Goal of the exercise: Find the line in the entries below that contains "Before and after one commit to Destynova2/st4ck, a". Repeat it exactly, and every line after it through the line that contains "normalized or full".

[Records from a data collection]
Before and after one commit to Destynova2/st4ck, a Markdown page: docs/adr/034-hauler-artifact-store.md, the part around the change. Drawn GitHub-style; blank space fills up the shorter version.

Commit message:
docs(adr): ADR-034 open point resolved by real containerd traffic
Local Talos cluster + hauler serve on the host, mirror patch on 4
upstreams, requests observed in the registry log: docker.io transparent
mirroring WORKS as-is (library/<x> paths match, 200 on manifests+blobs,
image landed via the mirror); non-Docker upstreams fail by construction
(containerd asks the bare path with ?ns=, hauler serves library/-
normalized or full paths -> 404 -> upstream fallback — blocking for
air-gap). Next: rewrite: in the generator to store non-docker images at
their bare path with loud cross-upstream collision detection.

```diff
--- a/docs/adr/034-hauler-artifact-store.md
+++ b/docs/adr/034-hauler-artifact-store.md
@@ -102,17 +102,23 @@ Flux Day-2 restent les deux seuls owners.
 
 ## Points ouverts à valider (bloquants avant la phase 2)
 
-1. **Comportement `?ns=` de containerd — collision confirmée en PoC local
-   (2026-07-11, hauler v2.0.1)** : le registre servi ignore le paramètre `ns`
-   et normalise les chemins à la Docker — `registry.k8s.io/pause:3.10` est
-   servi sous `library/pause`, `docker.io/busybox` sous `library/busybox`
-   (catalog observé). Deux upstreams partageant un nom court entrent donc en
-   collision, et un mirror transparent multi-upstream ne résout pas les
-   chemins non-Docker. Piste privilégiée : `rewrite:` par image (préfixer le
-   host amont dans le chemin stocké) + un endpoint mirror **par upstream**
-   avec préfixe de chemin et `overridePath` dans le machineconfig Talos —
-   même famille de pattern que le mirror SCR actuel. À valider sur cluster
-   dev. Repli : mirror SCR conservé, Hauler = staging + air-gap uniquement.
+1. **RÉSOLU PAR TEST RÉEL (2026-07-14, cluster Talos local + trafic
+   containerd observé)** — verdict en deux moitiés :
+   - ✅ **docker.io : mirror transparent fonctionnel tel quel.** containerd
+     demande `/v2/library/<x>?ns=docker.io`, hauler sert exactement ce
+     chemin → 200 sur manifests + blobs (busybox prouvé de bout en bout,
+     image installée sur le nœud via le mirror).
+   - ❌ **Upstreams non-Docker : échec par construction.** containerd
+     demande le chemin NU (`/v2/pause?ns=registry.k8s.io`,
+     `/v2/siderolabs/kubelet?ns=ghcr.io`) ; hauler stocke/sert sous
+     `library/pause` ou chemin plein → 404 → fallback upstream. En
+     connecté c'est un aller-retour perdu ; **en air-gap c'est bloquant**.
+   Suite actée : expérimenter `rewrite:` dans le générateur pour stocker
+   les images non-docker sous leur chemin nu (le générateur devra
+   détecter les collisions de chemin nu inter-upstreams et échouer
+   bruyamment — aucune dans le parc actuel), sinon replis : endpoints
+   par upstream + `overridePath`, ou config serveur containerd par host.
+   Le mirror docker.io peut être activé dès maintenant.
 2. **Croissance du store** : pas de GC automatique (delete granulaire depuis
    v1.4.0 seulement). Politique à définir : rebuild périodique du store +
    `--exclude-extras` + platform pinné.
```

---

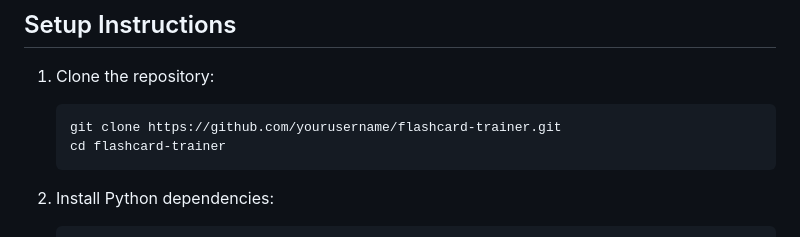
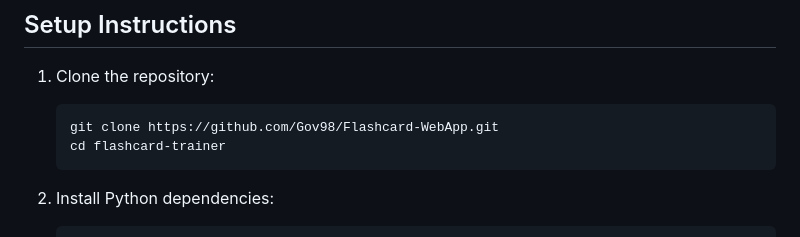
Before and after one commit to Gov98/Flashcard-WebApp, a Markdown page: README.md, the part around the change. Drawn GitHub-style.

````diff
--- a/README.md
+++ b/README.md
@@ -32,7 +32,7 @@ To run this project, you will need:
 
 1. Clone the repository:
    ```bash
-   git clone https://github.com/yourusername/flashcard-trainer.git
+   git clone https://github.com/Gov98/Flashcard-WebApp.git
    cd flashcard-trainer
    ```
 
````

Answer section:
Before and after one commit to Destynova2/st4ck, a Markdown page: docs/adr/034-hauler-artifact-store.md, the part around the change. Drawn GitHub-style; blank space fills up the shorter version.

Commit message:
docs(adr): ADR-034 open point resolved by real containerd traffic
Local Talos cluster + hauler serve on the host, mirror patch on 4
upstreams, requests observed in the registry log: docker.io transparent
mirroring WORKS as-is (library/<x> paths match, 200 on manifests+blobs,
image landed via the mirror); non-Docker upstreams fail by construction
(containerd asks the bare path with ?ns=, hauler serves library/-
normalized or full paths -> 404 -> upstream fallback — blocking for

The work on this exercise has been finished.